Christ Church Anglican Church
Denham Street, Hawthorn
First organ, B 1855 J.W. Walker, London;
rem c1875; present loc unknown. 1m, 5spst, pedal pulldowns, tr. Man: 8.8 divided.8.4.2.
Present organ, B 1876 Alfred Hunter, London; res 1968 Hill, Norman & Beard (o/n V742);
ren. c1983 George Fincham & Sons. 2m, 19spst, 3c, tr.
Gt: 8.8 divided.126.96.36.199-2/3.2.III.8. Sw: 188.8.131.52.4.2.II.8.8. Ped: 16.
The initial parts of Christ Church were erected in 1853-54 to the design of Charles Vickers. Later additions were made in 1873 (chancel and temporary organ chamber) and in 1886 (extension of nave and addition of north transept). The current organ chamber was erected in 1897 and vestries were added in 1953. The church was constructed in bluestone in an Early-English Gothic idiom and has a small bellcote to the left of the main facade. The interior fittings include a richly carved chancel screen and fine stained glass, particularly a three-light window in the south transept by John Hardman & Sons that is very similar stylistically to the west windows in St Patrick's Cathedral, Melbourne and Holy Trinity Church, Coleraine.

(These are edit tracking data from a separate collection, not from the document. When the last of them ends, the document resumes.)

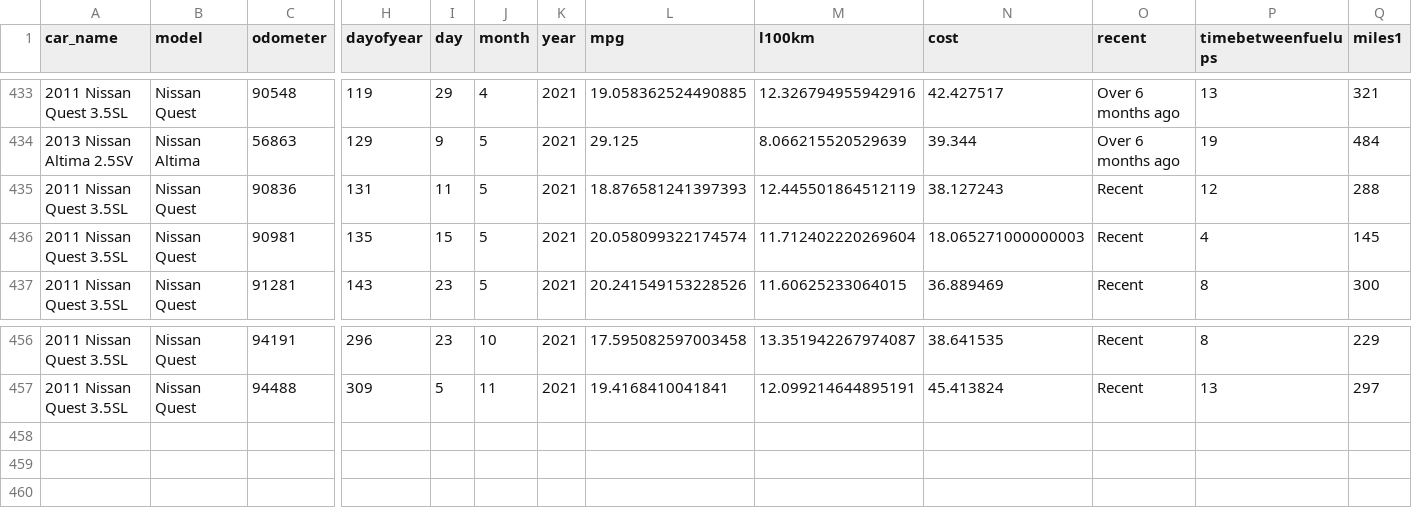
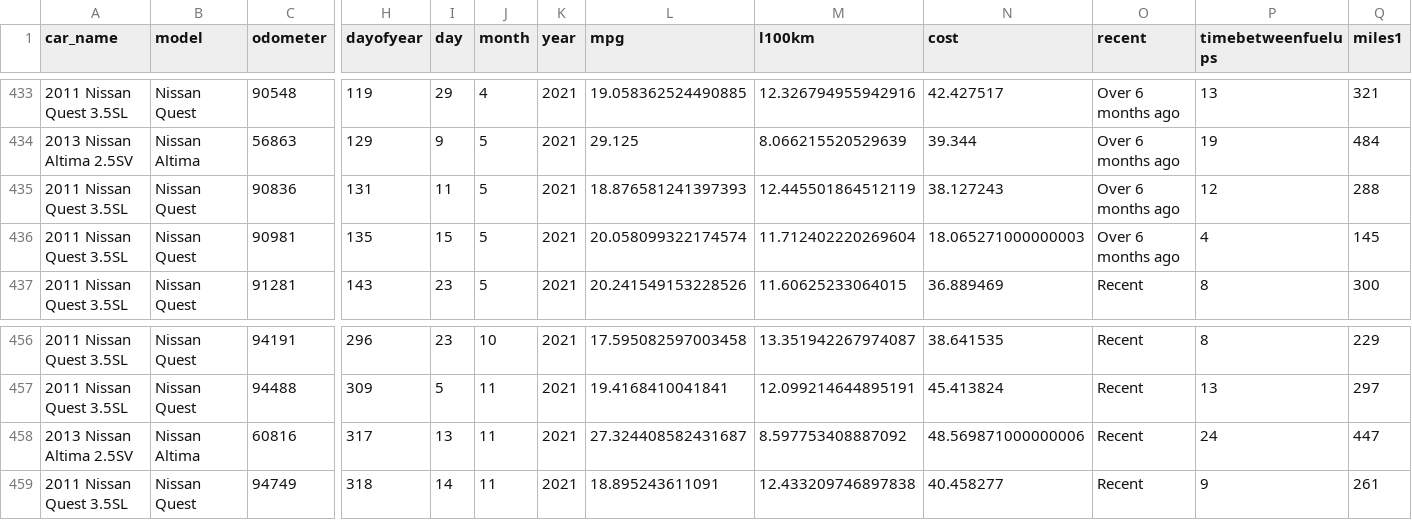
Before and after one commit to robhanssen/fueleconomy, a CSV file: data/fuelups_processed.csv, drawn as a sheet; only a part is shown, gaps mark what is left out; rows hold the shown columns only; the diff names each change by its address in the sheet, - before the commit and + after, or states it on an @@ line.

Commit message:
update 11/15 new fuel data

```diff
--- a/data/fuelups_processed.csv
+++ b/data/fuelups_processed.csv
-O435:O436 (recent): Recent
+O435:O436 (recent): Over 6 months ago
+row 458: 2013 Nissan Altima 2.5SV | Nissan Altima | 60816 | 317 | 13 | 11 | 2021 | 27.324408582431687 | 8.597753408887092 | 48.569871000000006 | Recent | 24 | 447
+row 459: 2011 Nissan Quest 3.5SL | Nissan Quest | 94749 | 318 | 14 | 11 | 2021 | 18.895243611091 | 12.433209746897838 | 40.458277 | Recent | 9 | 261
```
Also changed, not shown: cars/2011quest.csv, cars/2013altima.csv, 7 other files.
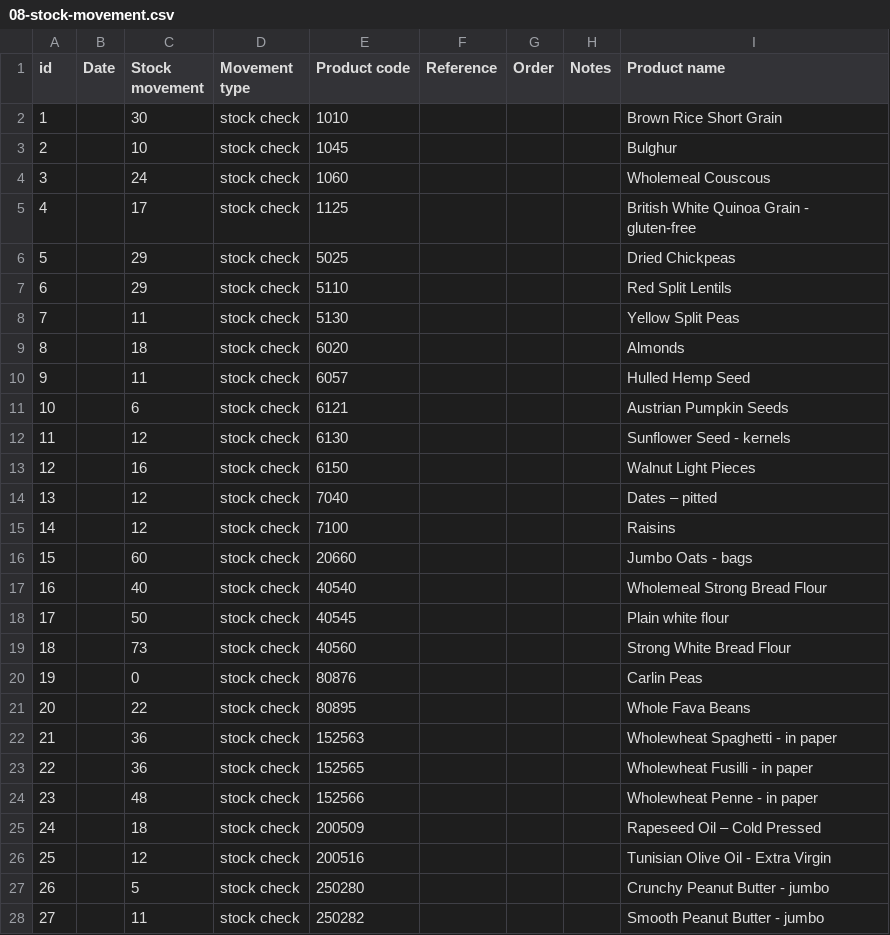
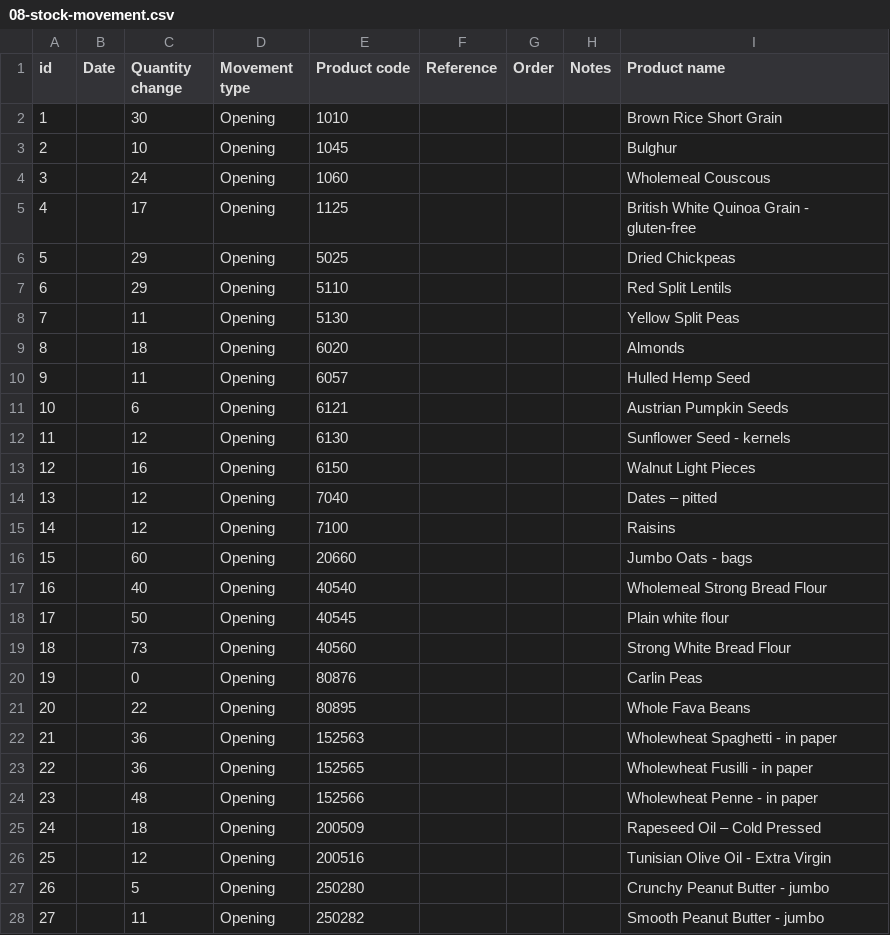
Before and after one commit to rootedcommons/rooted-commons, a CSV file: baserow-imports/08-stock-movement.csv, drawn as a sheet; only a part is shown; the diff covers the shown part only.

```diff
--- a/baserow-imports/08-stock-movement.csv
+++ b/baserow-imports/08-stock-movement.csv
@@ -1,28 +1,28 @@
-id,Date,Stock movement,Movement type,Product code,Reference,Order,Notes,Product name
-1,,30,stock check,1010,,,,Brown Rice Short Grain
-2,,10,stock check,1045,,,,Bulghur
-3,,24,stock check,1060,,,,Wholemeal Couscous
-4,,17,stock check,1125,,,,British White Quinoa Grain - gluten-free
-5,,29,stock check,5025,,,,Dried Chickpeas
-6,,29,stock check,5110,,,,Red Split Lentils
-7,,11,stock check,5130,,,,Yellow Split Peas
-8,,18,stock check,6020,,,,Almonds
-9,,11,stock check,6057,,,,Hulled Hemp Seed
-10,,6,stock check,6121,,,,Austrian Pumpkin Seeds
-11,,12,stock check,6130,,,,Sunflower Seed - kernels
-12,,16,stock check,6150,,,,Walnut Light Pieces
-13,,12,stock check,7040,,,,Dates – pitted
-14,,12,stock check,7100,,,,Raisins
-15,,60,stock check,20660,,,,Jumbo Oats - bags
-16,,40,stock check,40540,,,,Wholemeal Strong Bread Flour
-17,,50,stock check,40545,,,,Plain white flour
-18,,73,stock check,40560,,,,Strong White Bread Flour
-19,,0,stock check,80876,,,,Carlin Peas
-20,,22,stock check,80895,,,,Whole Fava Beans
-21,,36,stock check,152563,,,,Wholewheat Spaghetti - in paper
-22,,36,stock check,152565,,,,Wholewheat Fusilli - in paper
-23,,48,stock check,152566,,,,Wholewheat Penne - in paper
-24,,18,stock check,200509,,,,Rapeseed Oil – Cold Pressed
-25,,12,stock check,200516,,,,Tunisian Olive Oil - Extra Virgin
-26,,5,stock check,250280,,,,Crunchy Peanut Butter - jumbo
-27,,11,stock check,250282,,,,Smooth Peanut Butter - jumbo
+id,Date,Quantity change,Movement type,Product code,Reference,Order,Notes,Product name
+1,,30,Opening,1010,,,,Brown Rice Short Grain
+2,,10,Opening,1045,,,,Bulghur
+3,,24,Opening,1060,,,,Wholemeal Couscous
+4,,17,Opening,1125,,,,British White Quinoa Grain - gluten-free
+5,,29,Opening,5025,,,,Dried Chickpeas
+6,,29,Opening,5110,,,,Red Split Lentils
+7,,11,Opening,5130,,,,Yellow Split Peas
+8,,18,Opening,6020,,,,Almonds
+9,,11,Opening,6057,,,,Hulled Hemp Seed
+10,,6,Opening,6121,,,,Austrian Pumpkin Seeds
+11,,12,Opening,6130,,,,Sunflower Seed - kernels
+12,,16,Opening,6150,,,,Walnut Light Pieces
+13,,12,Opening,7040,,,,Dates – pitted
+14,,12,Opening,7100,,,,Raisins
+15,,60,Opening,20660,,,,Jumbo Oats - bags
+16,,40,Opening,40540,,,,Wholemeal Strong Bread Flour
+17,,50,Opening,40545,,,,Plain white flour
+18,,73,Opening,40560,,,,Strong White Bread Flour
+19,,0,Opening,80876,,,,Carlin Peas
+20,,22,Opening,80895,,,,Whole Fava Beans
+21,,36,Opening,152563,,,,Wholewheat Spaghetti - in paper
+22,,36,Opening,152565,,,,Wholewheat Fusilli - in paper
+23,,48,Opening,152566,,,,Wholewheat Penne - in paper
+24,,18,Opening,200509,,,,Rapeseed Oil – Cold Pressed
+25,,12,Opening,200516,,,,Tunisian Olive Oil - Extra Virgin
+26,,5,Opening,250280,,,,Crunchy Peanut Butter - jumbo
+27,,11,Opening,250282,,,,Smooth Peanut Butter - jumbo
```
Also changed, not shown: 21 edited cells elsewhere in this file, 8 other files.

The first organ was built by J.W. Walker, London in 1855 as the firm's job number 536, and was ordered by Charles J. Latrobe Esq, 33 Ely Place, Holborn. This was a single manual instrument of five stops and cost £112-12-0. It was erected on a gallery at the rear of the church, but was sold in 1876 for £120; its present location is unknown and it is likely to have been either been broken up or subsumed into a larger instrument.
Stop Diapason Bass
Stop Diapason Treble
to Gamut G 8 47 pipes
to 4 foot C 8 42 pipes
Compass from GG to F in alt including GG#
One octave & half of German Pedals GG to D
Two composition pedals to bring on –
1st Open & Stop Diapn Bass & Treble & Dulciana
2nd Full power
The whole enclosed in a neat Deal Gothic case, stained & varnished with gilt pipes in the front,- abt 10ft high 6ft 6in wide & 4ft deep
The present organ was built in 1876 by Alfred Hunter, 379, Kennington Rd., London and was opened on 12 September 1877. The total cost was £495. It is unclear why Hunter was chosen to build the organ although he and George Fincham worked together at J.C. Bishop's factory in London. However, the organ was installed by William Anderson, so this connection may be tenuous.
Stopped Diap Bass
Swell to Great
Sw Double Diapason
Sw Open Diapason
Sw Stopped Diapason
Great to Pedals
Swell to Pedals
added 1877: probably 15.19.22
added 1877 [Clarionette 8ft]
formerly on Great
added 1877: probably 19.22
3 composition pedals
Tremulant by trigger pedal (original swell pedal)
Balanced swell pedal
Attached drawstop console
The organ was restored in 1968 by Hill, Norman & Beard (Australia) Pty Ltd, who replaced the Hunter strip music desk with a solid oak desk and painted out the original pipe stencilling, evident in a photograph taken c.1966, also filling the openings on either side of the central flat with bronze mesh. In around 1983 George Fincham & Sons Pty Ltd carried out a renovation.
This organ sadly is placed in a deeply recessed organ chamber where much of the sound fails to escape into the nave from where it is invisible. The choruses are complete up to Mixtures that only contain quints and unisons, and the Cornopean adds a great deal to the full sound. The casework, too, is highly distinctive, and is possibly architect-designed; it has prominent pierced transom rails and an unusual pierced frieze above the console, the design of the latter being copied by William Anderson on a number of his instruments.
Victorian Churches, edited by Miles Lewis. East Melbourne: National Trust of Australia (Victoria), p.73
E.N. Matthews, Colonial Organs and Organbuilders. Carlton: Melbourne University Press, 1969, pp.136-137.
Information from the order books of J.W. Walker, courtesy of J.W.Walker & Sons Ltd, Brandon, Suffolk
The Argus, 13 September 1877, p.5
18 November 2010
Photos: John Maidment (Nov 2010)